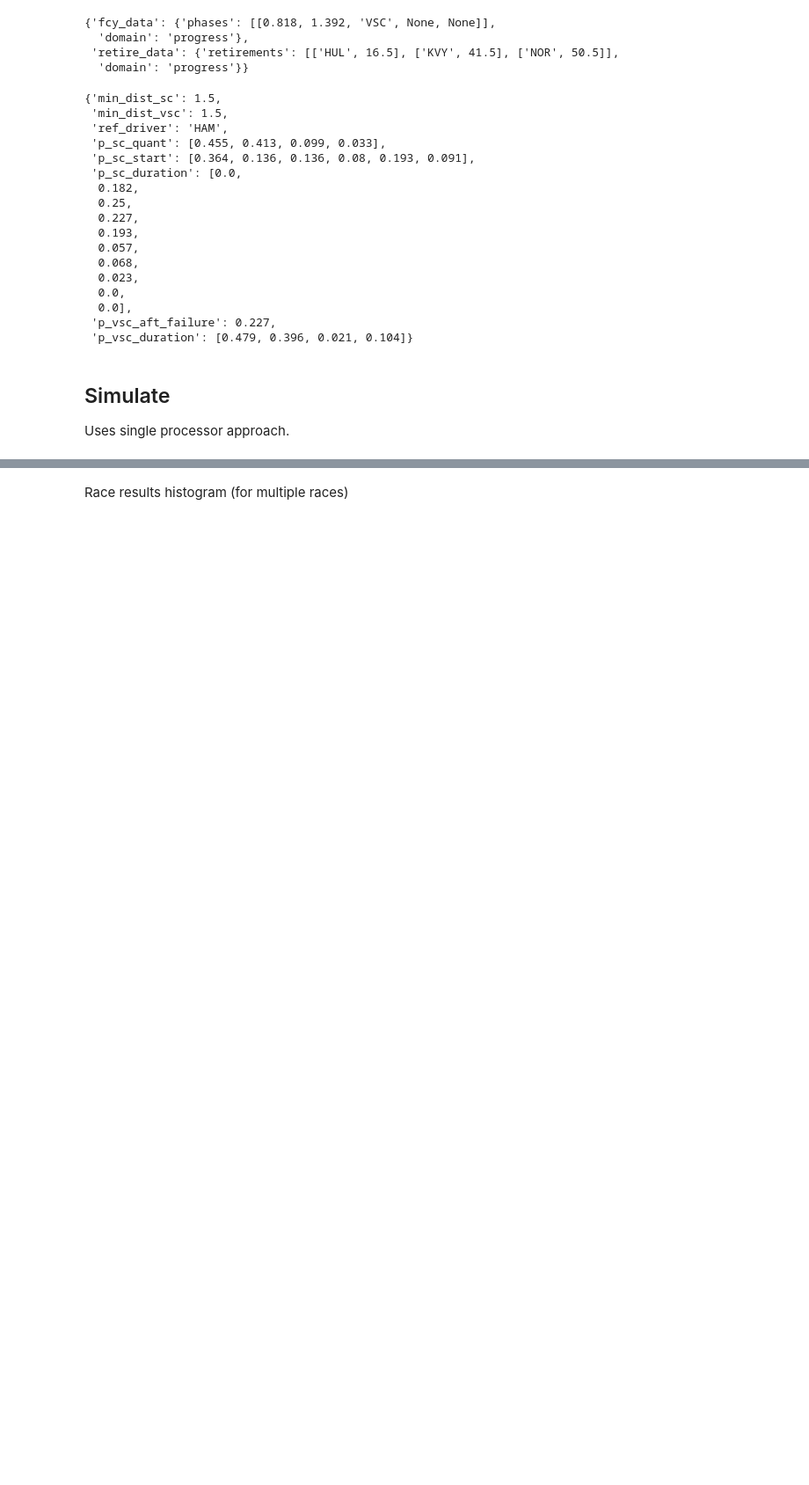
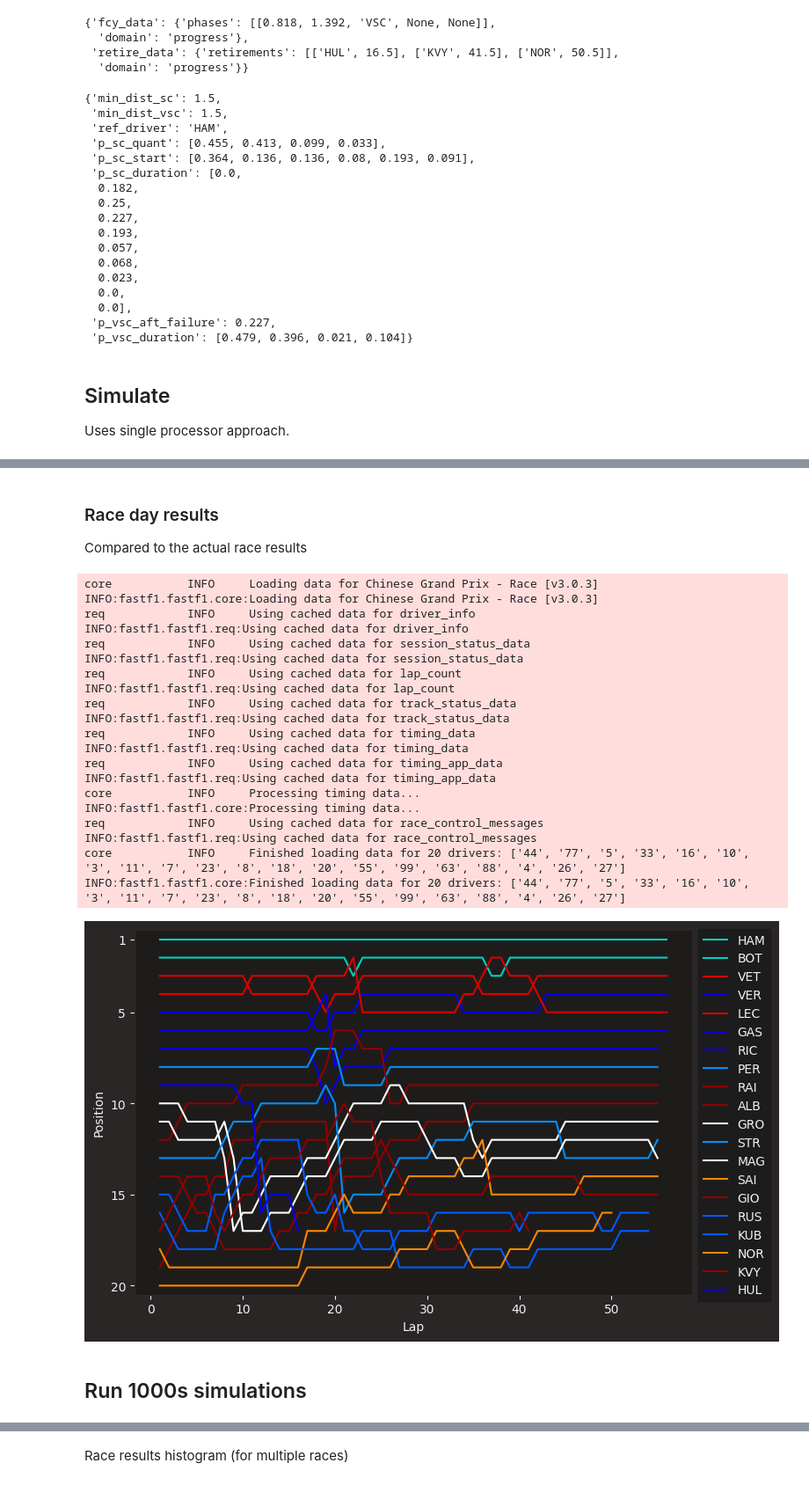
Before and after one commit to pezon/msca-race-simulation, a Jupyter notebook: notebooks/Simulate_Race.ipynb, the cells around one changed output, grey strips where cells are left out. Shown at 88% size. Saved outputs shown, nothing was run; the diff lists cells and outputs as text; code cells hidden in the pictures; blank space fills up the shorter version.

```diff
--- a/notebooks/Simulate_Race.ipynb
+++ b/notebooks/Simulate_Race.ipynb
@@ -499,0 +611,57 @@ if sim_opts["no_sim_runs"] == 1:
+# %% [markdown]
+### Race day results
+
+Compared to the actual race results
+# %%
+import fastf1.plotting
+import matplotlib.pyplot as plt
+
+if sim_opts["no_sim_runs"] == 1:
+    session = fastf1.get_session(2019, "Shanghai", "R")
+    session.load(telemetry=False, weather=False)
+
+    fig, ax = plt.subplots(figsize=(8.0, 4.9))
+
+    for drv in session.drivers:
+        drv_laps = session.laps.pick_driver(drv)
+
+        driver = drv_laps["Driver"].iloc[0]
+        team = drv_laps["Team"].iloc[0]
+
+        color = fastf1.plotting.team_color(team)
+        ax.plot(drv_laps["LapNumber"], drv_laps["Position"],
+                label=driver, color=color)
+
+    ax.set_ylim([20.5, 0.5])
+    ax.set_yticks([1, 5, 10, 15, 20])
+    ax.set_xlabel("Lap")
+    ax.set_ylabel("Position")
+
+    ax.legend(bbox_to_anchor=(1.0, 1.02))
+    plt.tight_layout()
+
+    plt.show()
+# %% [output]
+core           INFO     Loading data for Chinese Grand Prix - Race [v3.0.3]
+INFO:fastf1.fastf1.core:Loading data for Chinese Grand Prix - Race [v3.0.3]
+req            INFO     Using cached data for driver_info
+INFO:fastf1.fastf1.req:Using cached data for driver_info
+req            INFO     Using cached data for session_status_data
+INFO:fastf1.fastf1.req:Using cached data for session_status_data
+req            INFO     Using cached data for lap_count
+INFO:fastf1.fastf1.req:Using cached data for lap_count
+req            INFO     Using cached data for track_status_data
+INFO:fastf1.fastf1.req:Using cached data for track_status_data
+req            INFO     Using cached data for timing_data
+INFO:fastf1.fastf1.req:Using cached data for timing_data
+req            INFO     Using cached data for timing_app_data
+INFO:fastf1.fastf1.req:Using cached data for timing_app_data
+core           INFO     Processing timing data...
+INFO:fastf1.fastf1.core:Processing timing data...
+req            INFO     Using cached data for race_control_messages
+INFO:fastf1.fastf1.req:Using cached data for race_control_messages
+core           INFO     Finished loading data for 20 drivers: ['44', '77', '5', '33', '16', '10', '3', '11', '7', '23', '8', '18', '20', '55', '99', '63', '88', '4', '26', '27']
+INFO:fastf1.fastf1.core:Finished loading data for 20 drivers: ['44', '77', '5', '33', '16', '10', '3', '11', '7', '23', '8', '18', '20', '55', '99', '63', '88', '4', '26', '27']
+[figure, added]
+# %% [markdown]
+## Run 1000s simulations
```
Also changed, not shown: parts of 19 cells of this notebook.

----

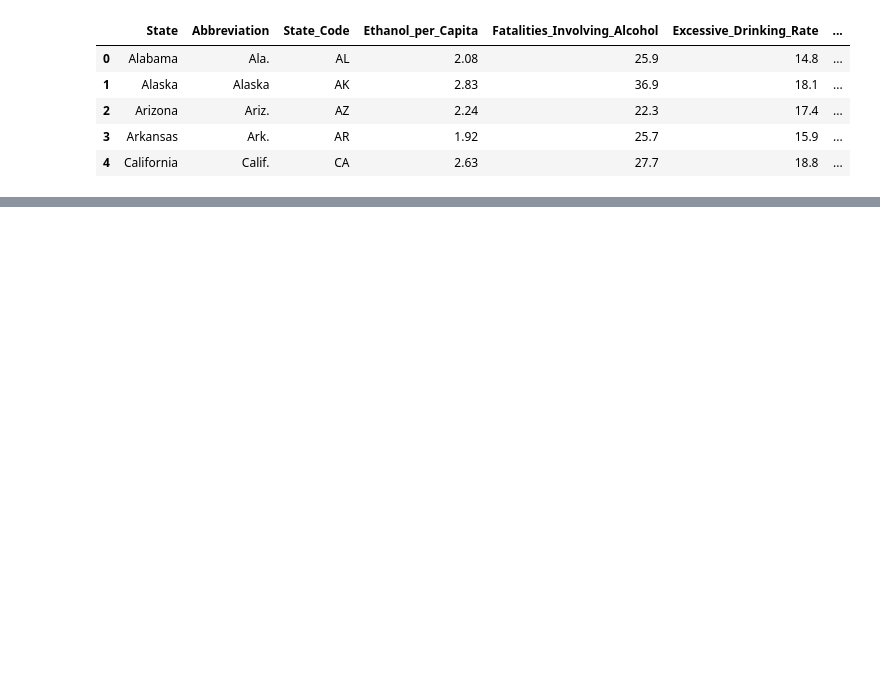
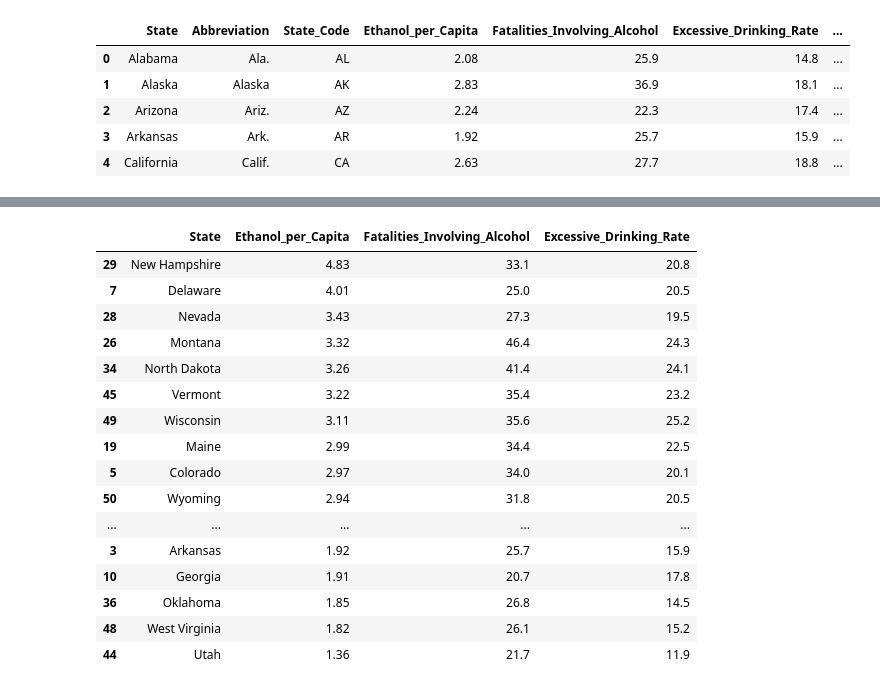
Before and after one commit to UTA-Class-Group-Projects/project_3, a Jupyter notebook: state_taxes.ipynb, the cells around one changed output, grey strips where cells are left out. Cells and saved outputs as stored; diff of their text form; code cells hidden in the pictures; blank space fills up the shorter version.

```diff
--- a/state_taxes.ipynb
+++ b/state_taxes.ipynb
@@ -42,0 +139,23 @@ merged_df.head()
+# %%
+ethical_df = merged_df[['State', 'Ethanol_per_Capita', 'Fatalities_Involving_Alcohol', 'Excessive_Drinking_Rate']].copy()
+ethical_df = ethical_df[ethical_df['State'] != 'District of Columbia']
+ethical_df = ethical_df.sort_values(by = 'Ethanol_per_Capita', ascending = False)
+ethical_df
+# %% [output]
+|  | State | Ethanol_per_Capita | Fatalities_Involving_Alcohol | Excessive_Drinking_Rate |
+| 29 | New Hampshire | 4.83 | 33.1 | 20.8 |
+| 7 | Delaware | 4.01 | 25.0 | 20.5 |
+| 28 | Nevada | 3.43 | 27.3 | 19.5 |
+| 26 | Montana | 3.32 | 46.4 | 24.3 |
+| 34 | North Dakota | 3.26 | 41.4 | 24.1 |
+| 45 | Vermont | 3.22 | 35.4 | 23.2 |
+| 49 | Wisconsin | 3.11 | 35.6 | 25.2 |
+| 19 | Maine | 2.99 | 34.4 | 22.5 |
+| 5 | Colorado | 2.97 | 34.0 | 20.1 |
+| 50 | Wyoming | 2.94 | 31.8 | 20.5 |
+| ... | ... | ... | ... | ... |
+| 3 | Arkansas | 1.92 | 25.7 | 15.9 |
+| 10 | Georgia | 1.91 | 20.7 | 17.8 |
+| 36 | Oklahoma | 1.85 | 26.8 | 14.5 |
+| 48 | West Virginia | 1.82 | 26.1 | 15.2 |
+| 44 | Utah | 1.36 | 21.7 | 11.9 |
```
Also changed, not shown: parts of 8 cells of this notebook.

----

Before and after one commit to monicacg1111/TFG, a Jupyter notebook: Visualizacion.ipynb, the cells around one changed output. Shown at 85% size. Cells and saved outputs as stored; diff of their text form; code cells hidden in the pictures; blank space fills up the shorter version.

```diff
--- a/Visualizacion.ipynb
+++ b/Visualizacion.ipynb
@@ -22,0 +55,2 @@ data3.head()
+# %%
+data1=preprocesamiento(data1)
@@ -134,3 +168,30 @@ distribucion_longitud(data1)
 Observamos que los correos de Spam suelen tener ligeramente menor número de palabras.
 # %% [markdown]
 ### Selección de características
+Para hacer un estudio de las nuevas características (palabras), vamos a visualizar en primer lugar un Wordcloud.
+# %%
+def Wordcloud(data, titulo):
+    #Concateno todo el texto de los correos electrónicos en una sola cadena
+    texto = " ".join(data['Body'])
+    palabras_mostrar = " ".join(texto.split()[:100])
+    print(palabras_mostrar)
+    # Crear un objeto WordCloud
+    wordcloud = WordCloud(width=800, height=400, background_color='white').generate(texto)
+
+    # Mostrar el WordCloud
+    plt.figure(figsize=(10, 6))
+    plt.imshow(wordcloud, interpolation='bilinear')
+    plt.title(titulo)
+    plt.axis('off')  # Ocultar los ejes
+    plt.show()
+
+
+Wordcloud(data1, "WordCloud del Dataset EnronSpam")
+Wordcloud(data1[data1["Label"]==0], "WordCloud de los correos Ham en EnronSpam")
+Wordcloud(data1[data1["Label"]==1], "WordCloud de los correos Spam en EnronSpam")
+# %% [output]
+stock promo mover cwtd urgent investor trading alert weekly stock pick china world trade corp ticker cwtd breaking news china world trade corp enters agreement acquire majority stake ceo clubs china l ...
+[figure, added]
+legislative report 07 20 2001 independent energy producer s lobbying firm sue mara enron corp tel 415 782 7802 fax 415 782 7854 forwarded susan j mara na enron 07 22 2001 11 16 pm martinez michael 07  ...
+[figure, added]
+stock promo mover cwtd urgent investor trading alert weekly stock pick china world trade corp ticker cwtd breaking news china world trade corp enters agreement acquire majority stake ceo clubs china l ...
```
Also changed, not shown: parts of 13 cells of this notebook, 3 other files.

----

Task requirements: Tell how many lines of the data above hold the string "texto". The number alone is the answer.

Reply: 4